You are here

Education in Scotland is a devolved power, and the Royal Society of Biology's education policy team and the Royal Society of Biology in Scotland (RSBS) is keen to support and encourage the study of biology at schools, colleges and universities.

The Biology Teachers Meeting is an annual event for secondary school teachers that normally takes place around the end of May or beginning of June. Supported by RSBS, this one day meeting gives teachers an opportunity to listen to, and question, researchers and other experts from a wide range of biology careers. A key aim of the meeting is to expose teachers to cutting edge biology research, and the many fascinating stories of their application, helping teachers bring the subject alive. This is a CPD event for biology teachers.

In November the RSBS attends the Science and the Parliament event, which is co-hosted with our colleagues in chemistry and physics. As well as a chance to meet politicians, and variety of people working in the science sector, the RSBS presents its Biology Higher and Advanced Higher Awards to the best performing school students in Scotland. In addition, the Outreach Champion Award is presented to the undergraduate student from a Scottish college or university who, in the opinion of the RSBS, has made the most significant contribution to outreach in Scotland.

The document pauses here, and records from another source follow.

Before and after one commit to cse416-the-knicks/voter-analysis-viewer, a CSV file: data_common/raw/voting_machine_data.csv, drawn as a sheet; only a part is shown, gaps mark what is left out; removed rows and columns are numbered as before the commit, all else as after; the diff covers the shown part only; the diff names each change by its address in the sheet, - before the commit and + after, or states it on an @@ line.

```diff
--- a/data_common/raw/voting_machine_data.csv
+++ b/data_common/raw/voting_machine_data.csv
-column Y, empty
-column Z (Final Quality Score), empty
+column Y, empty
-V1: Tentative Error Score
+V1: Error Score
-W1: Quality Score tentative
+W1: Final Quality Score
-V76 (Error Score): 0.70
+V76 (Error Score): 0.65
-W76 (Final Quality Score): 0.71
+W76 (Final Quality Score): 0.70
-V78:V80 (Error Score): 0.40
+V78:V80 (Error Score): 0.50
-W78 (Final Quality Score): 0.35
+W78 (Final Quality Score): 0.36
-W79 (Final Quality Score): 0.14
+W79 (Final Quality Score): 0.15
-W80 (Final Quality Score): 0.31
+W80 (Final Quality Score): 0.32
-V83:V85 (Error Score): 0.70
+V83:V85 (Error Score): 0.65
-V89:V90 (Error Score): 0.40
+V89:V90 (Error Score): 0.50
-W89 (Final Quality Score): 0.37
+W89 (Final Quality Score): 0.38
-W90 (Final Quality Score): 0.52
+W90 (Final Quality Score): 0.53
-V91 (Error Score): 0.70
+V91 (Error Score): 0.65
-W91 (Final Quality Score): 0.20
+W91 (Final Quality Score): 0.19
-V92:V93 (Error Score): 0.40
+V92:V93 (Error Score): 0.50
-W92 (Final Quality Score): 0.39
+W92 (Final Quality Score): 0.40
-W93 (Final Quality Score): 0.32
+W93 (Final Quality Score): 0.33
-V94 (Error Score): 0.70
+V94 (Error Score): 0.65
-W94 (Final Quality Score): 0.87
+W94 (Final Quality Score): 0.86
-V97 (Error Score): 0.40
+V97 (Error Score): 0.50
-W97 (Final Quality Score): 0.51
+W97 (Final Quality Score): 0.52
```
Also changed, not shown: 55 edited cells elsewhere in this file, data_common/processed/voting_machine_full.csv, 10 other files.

Top Student Award is a national award – which is awarded to the student who has achieved the highest percentage in their bioscience degree at each university.

The RSBS supports the ASE Scotland Annual Conference, which is a festival of best practice in science education for everyone with an interest in teaching. This includes teachers, technicians, lecturers, trainees, advisors, CPD suppliers and many more.

The RSBS supports Synapse, an online forum for secondary school biology teachers giving them an opportunity to discuss and clarify a variety of issues relevant to teaching in Scotland, and a facility to share teaching material.

In addition, the RSBS plays a key consultation role with SQA, makes a significant contribution to Learned Societies Group, actively interacts with SERCC and supports a wide range of careers events. The RSB's head of education policy, Lauren McLeod, sits on the Learned Societies Group alongside members of RSBS.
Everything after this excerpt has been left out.